• [Assigned task]
Print every record exactly, omitting none.

[Dataset records]
•••
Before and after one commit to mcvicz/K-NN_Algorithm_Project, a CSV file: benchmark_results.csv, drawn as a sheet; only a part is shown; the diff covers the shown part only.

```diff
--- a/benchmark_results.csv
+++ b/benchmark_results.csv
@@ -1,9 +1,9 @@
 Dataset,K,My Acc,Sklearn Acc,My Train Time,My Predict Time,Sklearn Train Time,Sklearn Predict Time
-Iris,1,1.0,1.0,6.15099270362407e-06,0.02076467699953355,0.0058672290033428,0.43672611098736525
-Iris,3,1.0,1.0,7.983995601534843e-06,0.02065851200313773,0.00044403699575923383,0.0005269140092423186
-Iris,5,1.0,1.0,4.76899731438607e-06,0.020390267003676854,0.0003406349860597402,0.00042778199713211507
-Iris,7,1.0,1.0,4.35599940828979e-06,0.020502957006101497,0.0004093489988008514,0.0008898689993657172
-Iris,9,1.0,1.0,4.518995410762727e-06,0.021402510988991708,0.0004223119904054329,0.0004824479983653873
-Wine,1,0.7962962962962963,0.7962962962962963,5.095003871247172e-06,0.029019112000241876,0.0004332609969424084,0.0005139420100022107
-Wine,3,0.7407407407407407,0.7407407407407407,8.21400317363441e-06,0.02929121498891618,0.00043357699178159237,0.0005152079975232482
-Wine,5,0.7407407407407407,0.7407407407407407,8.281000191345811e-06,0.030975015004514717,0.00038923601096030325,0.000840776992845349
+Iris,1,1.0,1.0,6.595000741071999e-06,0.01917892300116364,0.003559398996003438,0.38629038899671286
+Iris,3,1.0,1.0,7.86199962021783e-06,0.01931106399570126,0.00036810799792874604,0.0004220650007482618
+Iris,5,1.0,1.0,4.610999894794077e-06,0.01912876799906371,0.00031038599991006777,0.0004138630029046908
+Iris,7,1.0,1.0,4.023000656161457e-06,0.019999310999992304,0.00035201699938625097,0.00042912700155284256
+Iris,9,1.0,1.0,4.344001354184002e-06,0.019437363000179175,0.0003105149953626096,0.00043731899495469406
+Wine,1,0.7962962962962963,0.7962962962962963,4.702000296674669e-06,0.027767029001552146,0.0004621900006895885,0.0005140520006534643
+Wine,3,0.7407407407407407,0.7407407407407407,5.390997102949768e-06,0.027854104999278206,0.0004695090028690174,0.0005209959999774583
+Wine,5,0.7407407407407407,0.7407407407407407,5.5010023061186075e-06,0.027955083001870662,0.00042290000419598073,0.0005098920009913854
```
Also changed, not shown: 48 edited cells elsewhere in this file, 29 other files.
•••
• [Answer below]
Before and after one commit to mcvicz/K-NN_Algorithm_Project, a CSV file: benchmark_results.csv, drawn as a sheet; only a part is shown; the diff covers the shown part only.

```diff
--- a/benchmark_results.csv
+++ b/benchmark_results.csv
@@ -1,9 +1,9 @@
 Dataset,K,My Acc,Sklearn Acc,My Train Time,My Predict Time,Sklearn Train Time,Sklearn Predict Time
-Iris,1,1.0,1.0,6.15099270362407e-06,0.02076467699953355,0.0058672290033428,0.43672611098736525
-Iris,3,1.0,1.0,7.983995601534843e-06,0.02065851200313773,0.00044403699575923383,0.0005269140092423186
-Iris,5,1.0,1.0,4.76899731438607e-06,0.020390267003676854,0.0003406349860597402,0.00042778199713211507
-Iris,7,1.0,1.0,4.35599940828979e-06,0.020502957006101497,0.0004093489988008514,0.0008898689993657172
-Iris,9,1.0,1.0,4.518995410762727e-06,0.021402510988991708,0.0004223119904054329,0.0004824479983653873
-Wine,1,0.7962962962962963,0.7962962962962963,5.095003871247172e-06,0.029019112000241876,0.0004332609969424084,0.0005139420100022107
-Wine,3,0.7407407407407407,0.7407407407407407,8.21400317363441e-06,0.02929121498891618,0.00043357699178159237,0.0005152079975232482
-Wine,5,0.7407407407407407,0.7407407407407407,8.281000191345811e-06,0.030975015004514717,0.00038923601096030325,0.000840776992845349
+Iris,1,1.0,1.0,6.595000741071999e-06,0.01917892300116364,0.003559398996003438,0.38629038899671286
+Iris,3,1.0,1.0,7.86199962021783e-06,0.01931106399570126,0.00036810799792874604,0.0004220650007482618
+Iris,5,1.0,1.0,4.610999894794077e-06,0.01912876799906371,0.00031038599991006777,0.0004138630029046908
+Iris,7,1.0,1.0,4.023000656161457e-06,0.019999310999992304,0.00035201699938625097,0.00042912700155284256
+Iris,9,1.0,1.0,4.344001354184002e-06,0.019437363000179175,0.0003105149953626096,0.00043731899495469406
+Wine,1,0.7962962962962963,0.7962962962962963,4.702000296674669e-06,0.027767029001552146,0.0004621900006895885,0.0005140520006534643
+Wine,3,0.7407407407407407,0.7407407407407407,5.390997102949768e-06,0.027854104999278206,0.0004695090028690174,0.0005209959999774583
+Wine,5,0.7407407407407407,0.7407407407407407,5.5010023061186075e-06,0.027955083001870662,0.00042290000419598073,0.0005098920009913854
```
Also changed, not shown: 48 edited cells elsewhere in this file, 29 other files.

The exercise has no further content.